- **Activity**
Each line of the listing where the string "mxPoint" appears is to be identified and copied.

- **Data**
----------------------------------------

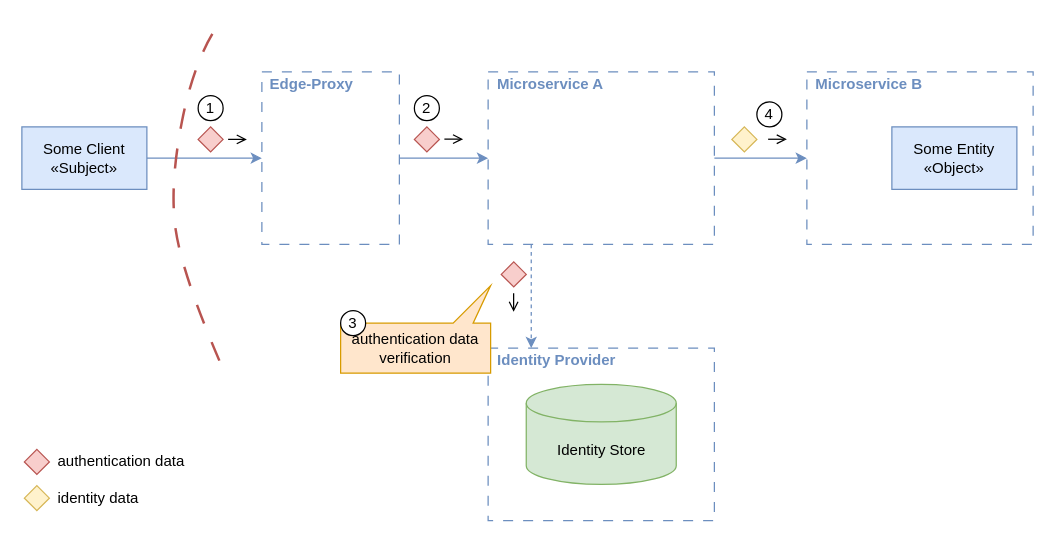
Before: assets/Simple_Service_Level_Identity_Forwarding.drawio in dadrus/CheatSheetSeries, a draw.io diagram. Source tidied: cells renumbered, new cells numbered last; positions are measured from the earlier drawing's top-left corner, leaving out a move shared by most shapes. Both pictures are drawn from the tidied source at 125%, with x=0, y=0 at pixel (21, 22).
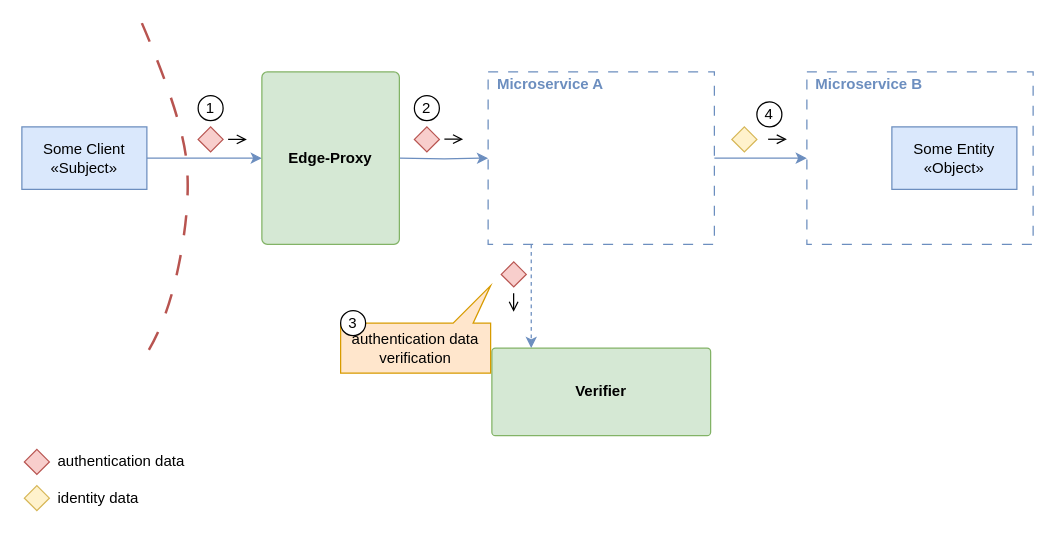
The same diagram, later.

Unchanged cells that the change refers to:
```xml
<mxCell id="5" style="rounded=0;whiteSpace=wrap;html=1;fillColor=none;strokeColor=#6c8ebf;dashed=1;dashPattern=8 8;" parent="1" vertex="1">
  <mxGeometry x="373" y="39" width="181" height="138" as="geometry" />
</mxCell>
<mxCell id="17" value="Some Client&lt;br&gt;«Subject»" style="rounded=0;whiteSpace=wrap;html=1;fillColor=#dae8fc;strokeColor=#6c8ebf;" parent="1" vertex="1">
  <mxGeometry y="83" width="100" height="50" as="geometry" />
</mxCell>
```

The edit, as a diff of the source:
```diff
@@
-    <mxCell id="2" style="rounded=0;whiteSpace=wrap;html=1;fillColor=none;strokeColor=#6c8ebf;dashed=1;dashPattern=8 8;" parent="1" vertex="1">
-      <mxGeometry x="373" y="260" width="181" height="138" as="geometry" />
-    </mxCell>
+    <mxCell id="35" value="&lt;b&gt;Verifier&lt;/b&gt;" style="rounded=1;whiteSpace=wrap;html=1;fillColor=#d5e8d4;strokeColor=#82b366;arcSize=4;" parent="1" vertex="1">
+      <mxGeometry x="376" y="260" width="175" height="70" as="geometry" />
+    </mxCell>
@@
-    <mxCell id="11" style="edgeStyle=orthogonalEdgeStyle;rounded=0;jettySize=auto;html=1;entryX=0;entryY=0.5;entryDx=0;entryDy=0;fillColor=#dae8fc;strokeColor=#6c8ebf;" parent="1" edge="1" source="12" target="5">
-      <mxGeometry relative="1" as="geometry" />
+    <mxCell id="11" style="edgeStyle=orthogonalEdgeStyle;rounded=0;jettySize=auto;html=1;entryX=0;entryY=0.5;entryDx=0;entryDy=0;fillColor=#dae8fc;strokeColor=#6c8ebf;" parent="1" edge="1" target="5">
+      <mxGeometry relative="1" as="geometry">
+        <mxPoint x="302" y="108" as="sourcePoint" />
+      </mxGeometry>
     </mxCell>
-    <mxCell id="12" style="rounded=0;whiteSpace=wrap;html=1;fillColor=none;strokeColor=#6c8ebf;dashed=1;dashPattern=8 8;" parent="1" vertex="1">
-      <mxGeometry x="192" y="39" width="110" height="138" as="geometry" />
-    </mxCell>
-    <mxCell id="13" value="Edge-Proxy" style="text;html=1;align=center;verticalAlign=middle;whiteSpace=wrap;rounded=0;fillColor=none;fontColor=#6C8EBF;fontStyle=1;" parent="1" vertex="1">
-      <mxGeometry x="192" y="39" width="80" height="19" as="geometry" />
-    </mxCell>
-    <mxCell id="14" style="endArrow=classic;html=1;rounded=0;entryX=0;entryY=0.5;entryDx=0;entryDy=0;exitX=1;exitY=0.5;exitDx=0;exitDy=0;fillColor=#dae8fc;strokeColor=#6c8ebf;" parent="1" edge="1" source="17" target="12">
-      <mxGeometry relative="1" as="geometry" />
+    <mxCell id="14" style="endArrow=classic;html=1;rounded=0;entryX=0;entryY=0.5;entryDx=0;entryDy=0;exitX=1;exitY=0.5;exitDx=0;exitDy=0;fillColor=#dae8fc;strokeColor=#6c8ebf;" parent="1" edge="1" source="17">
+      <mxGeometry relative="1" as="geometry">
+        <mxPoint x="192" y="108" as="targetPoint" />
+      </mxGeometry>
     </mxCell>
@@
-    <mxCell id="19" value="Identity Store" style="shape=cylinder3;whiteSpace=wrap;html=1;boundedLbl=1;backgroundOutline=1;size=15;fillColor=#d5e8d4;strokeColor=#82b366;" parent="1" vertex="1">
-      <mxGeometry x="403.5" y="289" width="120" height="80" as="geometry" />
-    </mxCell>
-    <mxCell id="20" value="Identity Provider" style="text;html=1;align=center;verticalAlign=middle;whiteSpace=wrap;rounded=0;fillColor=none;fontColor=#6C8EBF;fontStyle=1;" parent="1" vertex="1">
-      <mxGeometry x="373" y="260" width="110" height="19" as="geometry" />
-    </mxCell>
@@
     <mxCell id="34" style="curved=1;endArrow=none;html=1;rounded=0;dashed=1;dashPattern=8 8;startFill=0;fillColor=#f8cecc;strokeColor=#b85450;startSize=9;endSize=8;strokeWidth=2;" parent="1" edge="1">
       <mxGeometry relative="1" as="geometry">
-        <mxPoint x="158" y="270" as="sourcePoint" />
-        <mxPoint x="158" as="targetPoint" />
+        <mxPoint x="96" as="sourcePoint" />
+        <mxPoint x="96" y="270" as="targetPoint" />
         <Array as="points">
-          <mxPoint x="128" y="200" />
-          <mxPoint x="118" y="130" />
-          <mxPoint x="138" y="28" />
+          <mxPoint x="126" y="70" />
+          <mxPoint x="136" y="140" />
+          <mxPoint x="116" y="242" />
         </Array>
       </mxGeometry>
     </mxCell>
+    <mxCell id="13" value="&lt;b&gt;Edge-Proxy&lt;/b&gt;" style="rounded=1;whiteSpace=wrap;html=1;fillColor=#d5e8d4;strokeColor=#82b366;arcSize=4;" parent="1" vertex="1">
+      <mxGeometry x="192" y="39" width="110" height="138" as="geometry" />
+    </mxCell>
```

----------------------------------------

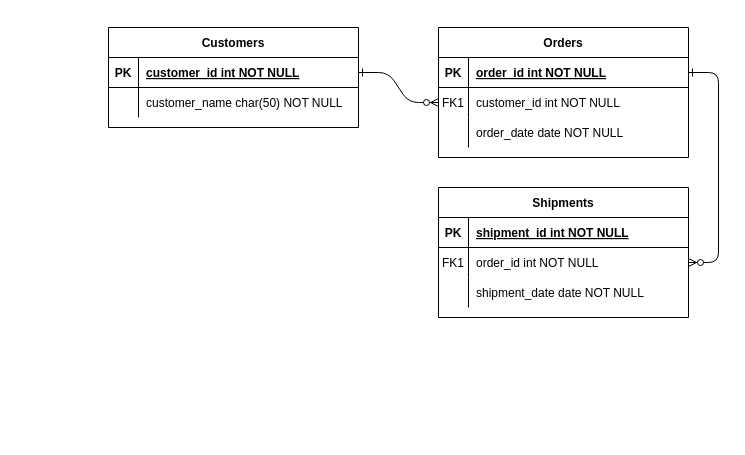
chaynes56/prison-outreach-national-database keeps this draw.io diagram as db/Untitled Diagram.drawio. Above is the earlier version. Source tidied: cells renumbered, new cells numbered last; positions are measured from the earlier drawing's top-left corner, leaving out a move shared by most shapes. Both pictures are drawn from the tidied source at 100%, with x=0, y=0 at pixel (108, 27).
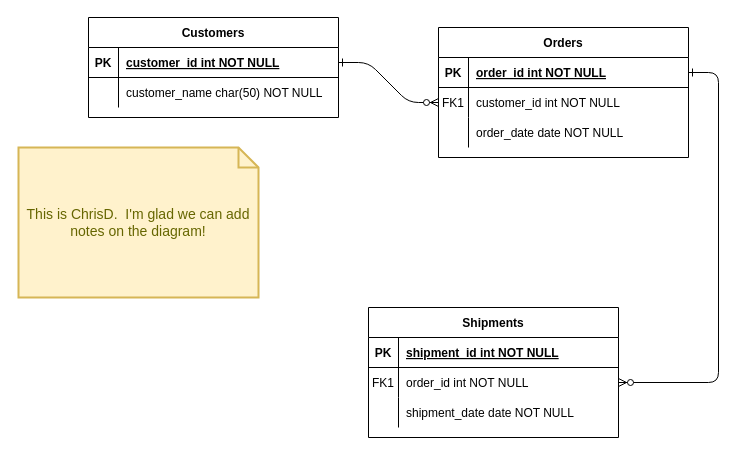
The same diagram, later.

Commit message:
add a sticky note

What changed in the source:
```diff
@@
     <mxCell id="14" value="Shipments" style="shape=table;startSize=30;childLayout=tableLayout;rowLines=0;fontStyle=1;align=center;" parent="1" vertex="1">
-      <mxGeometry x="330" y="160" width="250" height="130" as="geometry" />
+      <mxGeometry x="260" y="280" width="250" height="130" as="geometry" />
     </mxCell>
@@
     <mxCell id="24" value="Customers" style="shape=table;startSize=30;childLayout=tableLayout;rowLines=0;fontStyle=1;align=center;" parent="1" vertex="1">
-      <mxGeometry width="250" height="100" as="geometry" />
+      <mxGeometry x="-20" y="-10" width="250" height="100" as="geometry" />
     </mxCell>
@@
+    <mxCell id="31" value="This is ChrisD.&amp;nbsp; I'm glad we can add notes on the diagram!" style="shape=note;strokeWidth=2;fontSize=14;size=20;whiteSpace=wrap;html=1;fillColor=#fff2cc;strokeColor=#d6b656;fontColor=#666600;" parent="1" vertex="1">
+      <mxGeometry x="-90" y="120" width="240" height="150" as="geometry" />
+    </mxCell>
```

----------------------------------------

- **Answer box**
+        <mxPoint x="302" y="108" as="sourcePoint" />
+        <mxPoint x="192" y="108" as="targetPoint" />
-        <mxPoint x="158" y="270" as="sourcePoint" />
-        <mxPoint x="158" as="targetPoint" />
+        <mxPoint x="96" as="sourcePoint" />
+        <mxPoint x="96" y="270" as="targetPoint" />
-          <mxPoint x="128" y="200" />
-          <mxPoint x="118" y="130" />
-          <mxPoint x="138" y="28" />
+          <mxPoint x="126" y="70" />
+          <mxPoint x="136" y="140" />
+          <mxPoint x="116" y="242" />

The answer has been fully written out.